Gift selection simplified

Arrowtown book buyer Miranda Spary continues her regular column about her recommendations for a good read, and life as she sees it ...

It's just over a month till Christmas - where did my year go?

I loathe Christmas shopping and usually try to buy everyone I love the same present so I can cut down the stress and strain of choosing separately for everyone.

Sometimes it's obvious a present has pleased some recipients as much as it has displeased others.

My brothers struggled to thank me the year I got everyone a worm farm.

This year might be easier as Amanda Richardson and Cath Hanna have persuaded (some of the foolishly modest took a lot of persuasion) a whole gaggle of the Wakatipu's most talented and creative people to bring along the fruits of their brains and hands and sell them at the Anglican Church hall in Church St on November 29.

The tiny sneaky preview I've had is sensational, but I know I won't want to give any of the things I plan to buy away.

We are so lucky in the Wakatipu - our fabulous community has chipped in huge amounts of support for things that really should be fully funded by the council rates we pay - the cycle trails, for one and the Memorial Hall upgrade for another.

Cath Gilmour tells me they have raised more than 90% of their target for the hall - what a brilliant effort - and there's a fashion show (with cocktails - excellent!) on November 28 to help massage a little more cash out of our pockets and into the hall.

Everyone who's ever attended any event in the hall knows how overdue this upgrade is, so get along to DT Carter in Remarkables Park for tickets.

Our pockets got a little more massaging last week as we celebrated Queen Elizabeth's Jubilee and raised money for the QEII Jubilee Trust.

There's nothing nicer on a bit of a miserable grey afternoon than a slap-up lunch at Rata and a stirring and warming singalong of God Save the Queen.

The trust raised loads of dosh and we all had a ball - happy, glorious and victorious all round.

I'm up in Christchurch as I write this and I'm still feeling a bit shattered and emotional after doing the red zone bus tour.

I've spent a lot of time in Christchurch through the years and thought I knew it pretty well.

Now I barely recognise it.

While the most shocking and obvious change is the disappearance of so many landmarks, the other truly surprising thing is how many stunning older buildings are reappearing after being hidden or crowded by more modern, less earthquake-proof (and mostly less attractive) neighbours.

It's worth visiting Christchurch just to do this tour and see what I mean.

There are huge, huge areas of bare land everywhere and it is quite eerie being driven along streets with no traffic or people, just cranes and diggers and their drivers.

There's something morbidly fascinating about watching the cranes (nicknamed Twinkletoes) gently pecking at condemned buildings and seeing chunks of wall and furniture tumbling down to the ground.

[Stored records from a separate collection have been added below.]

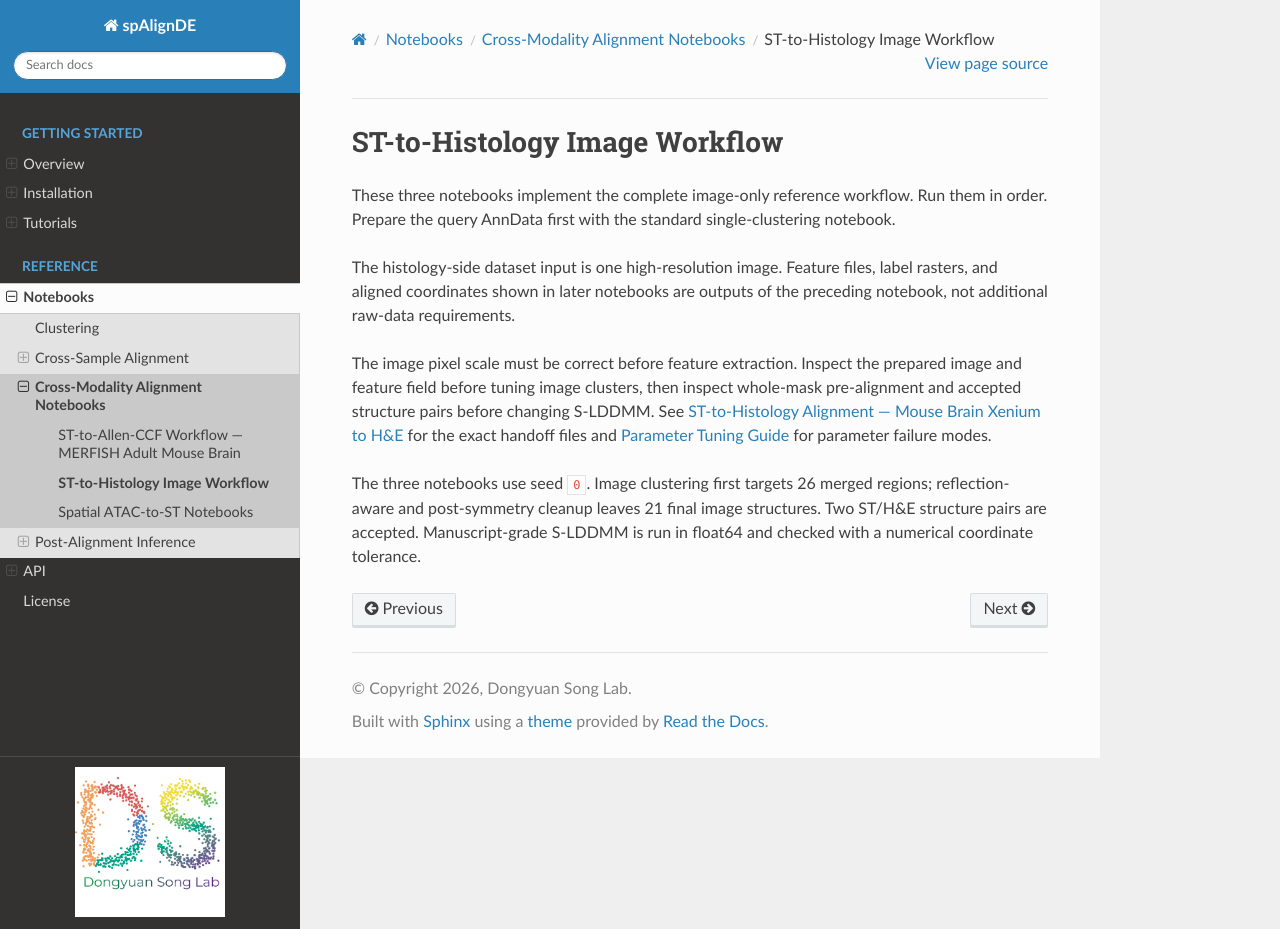
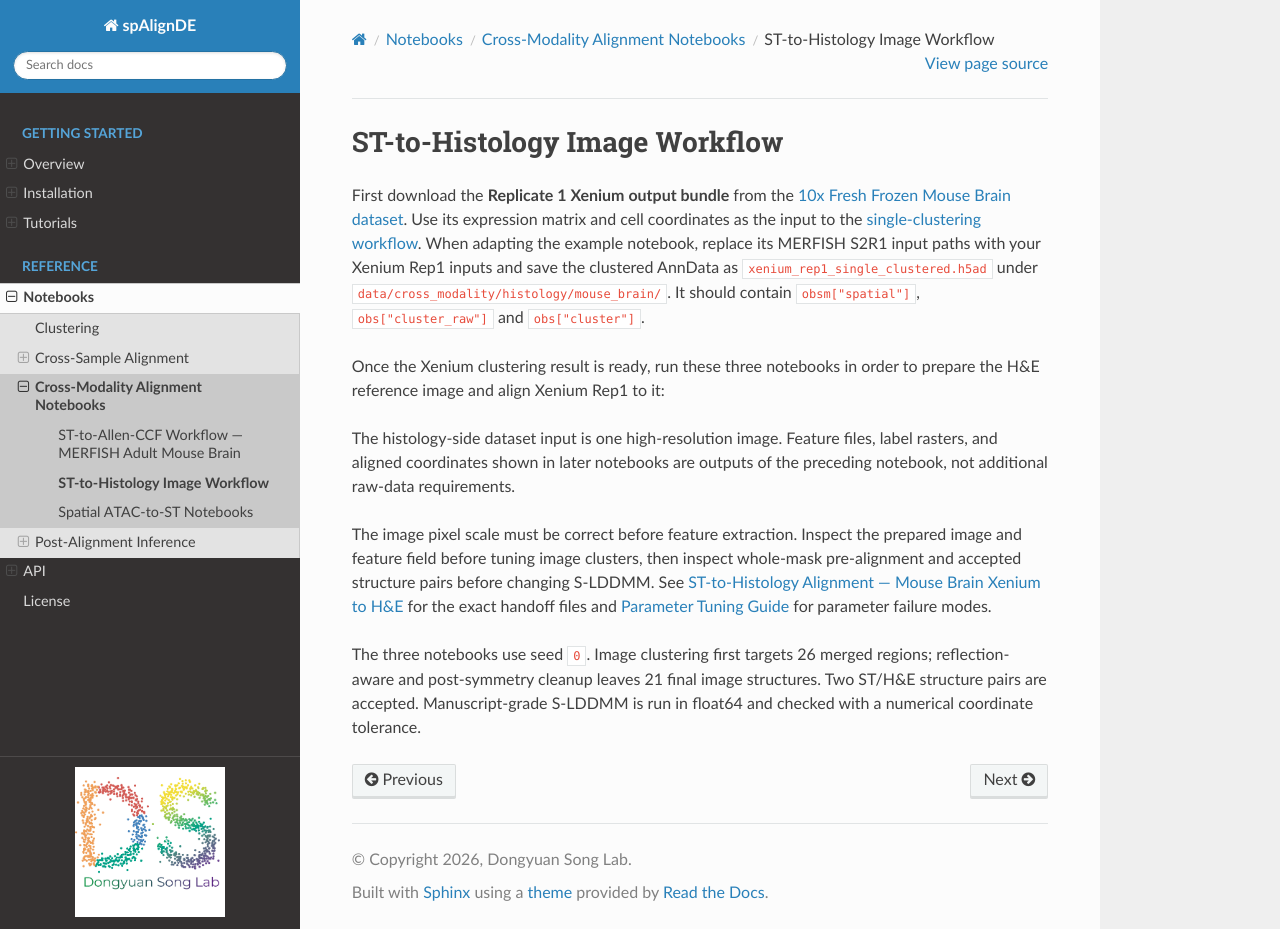
Before and after one commit to dsong-lab/spAlignDE, a Sphinx documentation site: the page built from docs/source/source_notebooks/cross_modality_he_alignment.rst, in a window 1280 px wide and 929 px high. Built offline with Sphinx 7.4.7 and the Read the Docs theme 3.1.0, drawn with Linux system fonts in a browser that asks for light colours; pages that are not in the unit, such as notebooks, are missing from menus.

Commit message:
Clarify Xenium preparation and rotate H&E tutorial figures upright [skip ci]

```diff
--- a/docs/source/source_notebooks/cross_modality_he_alignment.rst
+++ b/docs/source/source_notebooks/cross_modality_he_alignment.rst
@@ -1,9 +1,19 @@
 ST-to-Histology Image Workflow
 ==============================
 
-These three notebooks implement the complete image-only reference
-workflow. Run them in order. Prepare the query AnnData first with the standard
-:doc:`single-clustering notebook <clustering/clustering_single_nb>`.
+First download the **Replicate 1 Xenium output bundle** from the
+`10x Fresh Frozen Mouse Brain dataset
+<https://www.10xgenomics.com/datasets/fresh-frozen-mouse-brain-replicates-1-standard>`_.
+Use its expression matrix and cell coordinates as the input to the
+:doc:`single-clustering workflow <../tutorials/clustering_single>`.
+When adapting the :doc:`example notebook <clustering/clustering_single_nb>`,
+replace its MERFISH S2R1 input paths with your Xenium Rep1 inputs and save the
+clustered AnnData as ``xenium_rep1_single_clustered.h5ad`` under
+``data/cross_modality/histology/mouse_brain/``. It should contain
+``obsm["spatial"]``, ``obs["cluster_raw"]`` and ``obs["cluster"]``.
+
+Once the Xenium clustering result is ready, run these three notebooks in
+order to prepare the H&E reference image and align Xenium Rep1 to it:
 
 .. toctree::
    :maxdepth: 1
```
Also changed, not shown: docs/source/tutorials/st_histology_image_processing.rst (+24 -8 lines), docs/source/_static/tutorial_figures/histology_paired_feature_overlap.png, docs/source/_static/tutorial_figures/histology_paired_feature_overlap_after_lddmm.png, 4 other files.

Gruesome but gripping tourism.

Speaking of which, I was walking along the Arrow River with some girlfriends, all talking 10 to the dozen when suddenly we saw a man gagged and bound, lying on a rock beside the track.

Normally it's a big effort to shut us up for even a second, but this worked like a charm.

A little further along was a group of slightly feral looking types: wild hair and dirty faces.

And a couple of cameras filming them all.

It's Nomad Safaris' latest offering: they are taking visitors round some of the settings for The Hobbit, and giving visitors a chance to star in their own production Shades of Hobbit.

What a fantastic idea - the visitors were so into it all and so were the Nomad staff.

I've done an awful lot of travelling this year, and one of the best things about travel is it makes reading so much more meaningful. Reading books set in a place you know gives you new insight into the people and their patterns.

Berlin's history is dirty and dark, and the Nazis' contribution was particularly so.

Not all Berliners were part of the Nazi nastiness though and A Woman in Berlin is a terrible record of two months of one woman's life at the end of the war. She was a journalist and started a diary as the Red Army invaded.

The Russians wanted revenge for what had happened in their country, and as there were so few German men around, they took their revenge on the women.

When the diary was first published, there was a huge outcry - German men didn't like the way they were portrayed as failing to defend their women against the rapes and violence.

The anonymous author refused to give permission for it to be republished until after her death.

This is a fabulous translation and while it's not pleasant reading, there's a lot of very black humour and you can't help wondering how you could possibly cope living in those times under those conditions.

Luckily for us, it seems unlikely Wakatipu dwellers are going to have to find out the hard way, but it's good to be reminded why it's good to keep our politicians in line, rather than the other way round.